only if it will be favorable to the claimant. 20 C.F.R. § 404.991a(b). If the determination
will not be favorable to the claimant, the agency will not revise the determination.
After four years of the date of the notice of the initial determination, the agency
may reopen in limited circumstances. See 20 C.F.R. § 404.988(c). Among the conditions listed for reopening, the agency may
reopen a determination at any time if it was obtained by fraud or similar fault. 20
C.F.R. § 404.988(c)(1). The agency may also reopen after four years if another person
files a claim on the same earnings record and allowance of the claim adversely affects
the claimant’s claim. 20 C.F.R. § 404.988(c)(2). And finally, if the determination
was fully or partially unfavorable to the claimant, the agency may reopen, but only
to correct clerical error or an error that appears on the face of the evidence that
was considered when the determination was made. 20 C.F.R. § 404.988(c)(8). All of
the other special situations that would permit reopening are inapplicable. See 20 C.F.R. § 404.988(c).
In 2010, the agency made an initial determination and awarded auxiliary benefits to
the child based on the presumption of legitimacy for a child born during wedlock pursuant
to Idaho state law. The agency suspended the child’s benefits in 2013, a little over
two years after the initial determination, when the NH provided evidence showing he
was not the child’s biological father. The genetic testing the agency received may
have rebutted the presumption of legitimacy, but for unknown reasons, the agency did
not reopen the 2010 determination and seek to terminate the child’s benefits. Instead,
no action appears to have been taken with respect to this claim until 2016 when the
agency requested this legal opinion.
At this point, none of the conditions for reopening and revising the 2010 determination
is present. The agency received information about the child’s relationship with the
NH within four years of the initial determination, and even assuming that the suspension
of the child’s benefits was a re-opening, the agency did not diligently pursue its
investigation. As a result, and because a redetermination of the claim would likely
be unfavorable to the child, this avenue for revision is now closed. See 20 C.F.R. § 404.991a(b) (explaining that if the agency did not diligently pursue its
investigation, the agency will not revise a determination if it will be unfavorable).
Furthermore, none of the other conditions for reopening a determination after four
years applies. 20 C.F.R. § 404.988(c) (listing conditions for reopening a claim after
four years). The initial determination was based on the evidence available at the
time – i.e., the NH and the child’s mother were married when the child was born. The field office
found no evidence of fraud or similar fault. 20 C.F.R. § 404.988(c)(1). Further, the
NH’s other children, H~ and J~, started receiving child’s benefits in 2008, before
the child.

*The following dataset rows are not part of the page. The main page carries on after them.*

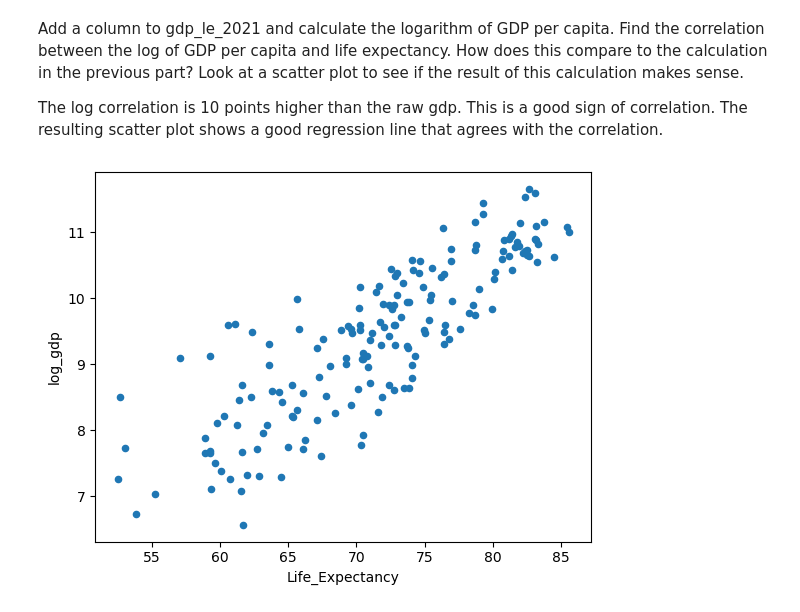
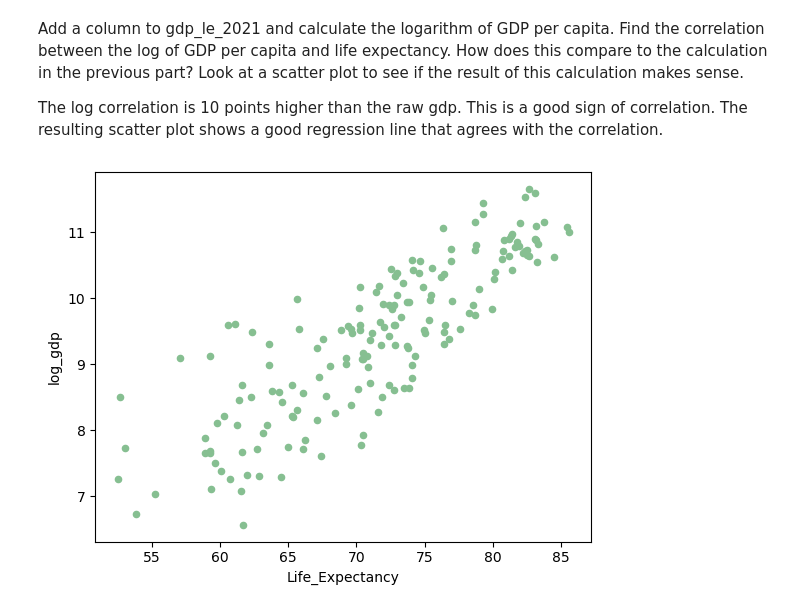
Before and after one commit to nss-data-science-cohort-8/un-exploration-Mythical-clj, a Jupyter notebook: notebooks/UN_Data_Exploration.ipynb, the cells around one changed output. Saved outputs shown, nothing was run; the diff lists cells and outputs as text; code cells hidden in the pictures.

```diff
--- a/notebooks/UN_Data_Exploration.ipynb
+++ b/notebooks/UN_Data_Exploration.ipynb
@@ -285,7 +264,10 @@ life_over_80.sort_values('Year')
 | 16748 | Virgin Islands (U.S.) | 2022 | 80.319512 |
 690 rows × 3 columns
 # %%
-life_expectancy['Year'] = pd.to_datetime(life_expectancy['Year'], format = '%Y', errors='coerce').dt.to_period('Y')
+life_expectancy['Year'] = pd.to_datetime(
+    life_expectancy['Year'],
+    format = '%Y',
+    errors='coerce').dt.to_period('Y')
 # %% [markdown]
 Merge gdp_df and life_expectancy, keeping all countries and years that appear in both DataFrames. Save the result to a new DataFrame named gdp_le. If you get any errors in doing this, read them carefully and correct them. Look at the first five rows of your new data frame to confirm it merged correctly. Also, check the last five rows to make sure the data is clean and as expected.
 # %%
@@ -355,7 +345,8 @@ The log correlation is 10 points higher than the raw gdp. This is a good sign of
 # %%
 gdp_le_2021.plot(kind='scatter',
     x="Life_Expectancy",
     y="log_gdp",
+    color='#86bf91',
 );
 # %% [output]
-[figure, old version]
+[figure, new version]
```
Also changed, not shown: parts of 14 cells of this notebook.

No other person has filed a claim on the NH’s earnings record such that
allowance of the claim would adversely affect the child’s claim. 20 C.F.R. § 404.988(c)(2).
Finally, the initial determination was fully favorable to the child, and not the result
of clerical error or an error that appeared on the face of the evidence. 20 C.F.R.
§ 404.988(c)(8). The child properly received benefits based on the information available
at the time of the initial determination.
In sum, in a situation such as this, where the agency awarded benefits based on a
relationship that is later shown not to have existed, but more than four years have
passed, the agency cannot reopen the initial determination and terminate the child’s
It is our opinion that the agency is unable to reopen and revise the determination
that the child is entitled to benefits on the NH’s record.